When I have free time, I sometimes go to Modesto parks and talk with the homeless. They tell me their stories of how they ended up on the streets. Too often these stories involve mental illness.
Some of the homeless have told me about how people have implanted tracking devices in them. One man said he talks with the president on a regular basis and that there are 1,000 FBI agents working undercover as homeless people in Modesto.
But there is an effort underway to get help for some of these mentally ill homeless people who refuse treatment through what is called Laura’s Law. It would let local judges, at the request of an adult family member, law enforcement, mental health care providers and certain others, to order severely mentally ill people who meet certain criteria to receive outpatient treatment.
The National Alliance on Mental Illness Stanislaus affiliate has been working on getting Stanislaus County to implement Laura’s Law, which is named after Laura Wilcox, who was killed in 2001 in Grass Valley by a man with untreated schizophrenia.
NAMI Stanislaus will hold a meeting on Laura’s Law on Wednesday at 6:30 p.m. at its Modesto office, 500 N. Ninth St. The meeting is open to the public. NAMI Stanislaus advocate Rhonda Allen said NAMI Contra Costa County official Douglas Dunn and Randall Hagar, the government affairs director for the California Psychiatric Association, will speak. The two are experts on the law.

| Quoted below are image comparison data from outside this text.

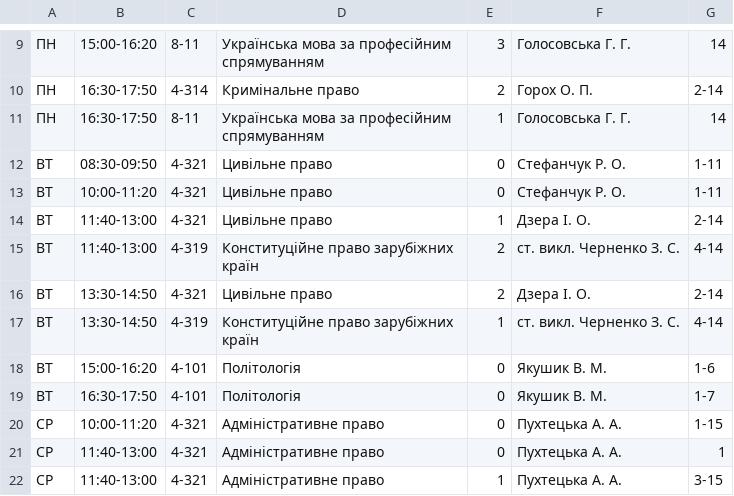
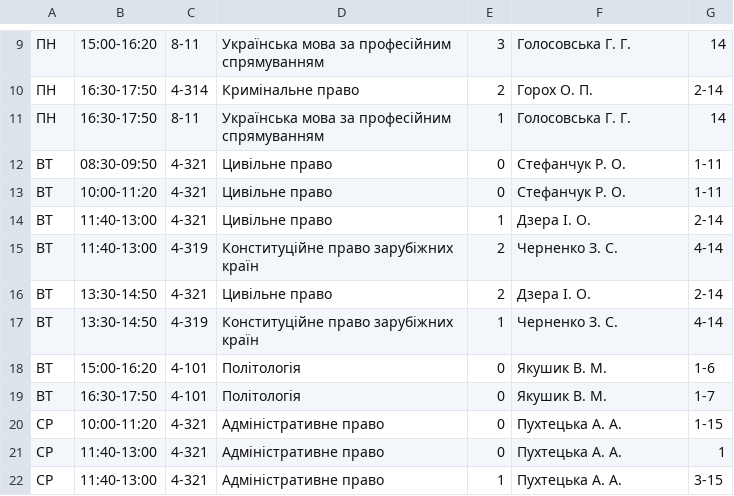
Before and after one commit to troyand/timetable_jan, a CSV file: timetable/unified_docs/2012_2013_vesna_fls_2.csv, drawn as a sheet; only a part is shown, gaps mark what is left out.

```diff
--- a/timetable/unified_docs/2012_2013_vesna_fls_2.csv
+++ b/timetable/unified_docs/2012_2013_vesna_fls_2.csv
@@ -14,5 +14,5 @@
 "ВТ","11:40-13:00","4-321","Цивільне право","1","Дзера І. О. ","2-14"
-"ВТ","11:40-13:00","4-319","Конституційне право зарубіжних країн","2","cт. викл. Черненко З. С. ","4-14"
+"ВТ","11:40-13:00","4-319","Конституційне право зарубіжних країн","2","Черненко З. С. ","4-14"
 "ВТ","13:30-14:50","4-321","Цивільне право","2","Дзера І. О. ","2-14"
-"ВТ","13:30-14:50","4-319","Конституційне право зарубіжних країн","1","cт. викл. Черненко З. С. ","4-14"
+"ВТ","13:30-14:50","4-319","Конституційне право зарубіжних країн","1","Черненко З. С. ","4-14"
 "ВТ","15:00-16:20","4-101","Політологія","0","Якушик В. М. ","1-6"
```
Also changed, not shown: timetable/unified_docs/2012_2013_vesna_fls_1.csv, timetable/unified_docs/2012_2013_vesna_fls_3.csv, 2 other files.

Allen said representatives from the Stanislaus County Sheriff’s Department, Modesto Police Department, county CEO’s office and Behavioral Health and Recovery Services are expected to attend, as well as Modesto Councilwomen Jenny Kenoyer and Kristi Ah You.
“We really see it as an educational meeting,” Allen said. “We want people to see what the law is about, and we think there is a need for it.”
Allen said some families turn to NAMI Stanislaus because of their heartbreak of not being able to get help for loved ones who are mentally ill and homeless. She said there also is a practical benefit to Laura’s Law. She said it is cheaper to treat the mentally ill than have the police deal with them and have them be in and out of jail and hospitals.
Eleven California counties have adopted Laura’s Law since the Legislature passed it in 2002, according to NAMI Stanislaus.
Kevin Valine: 209-578-2316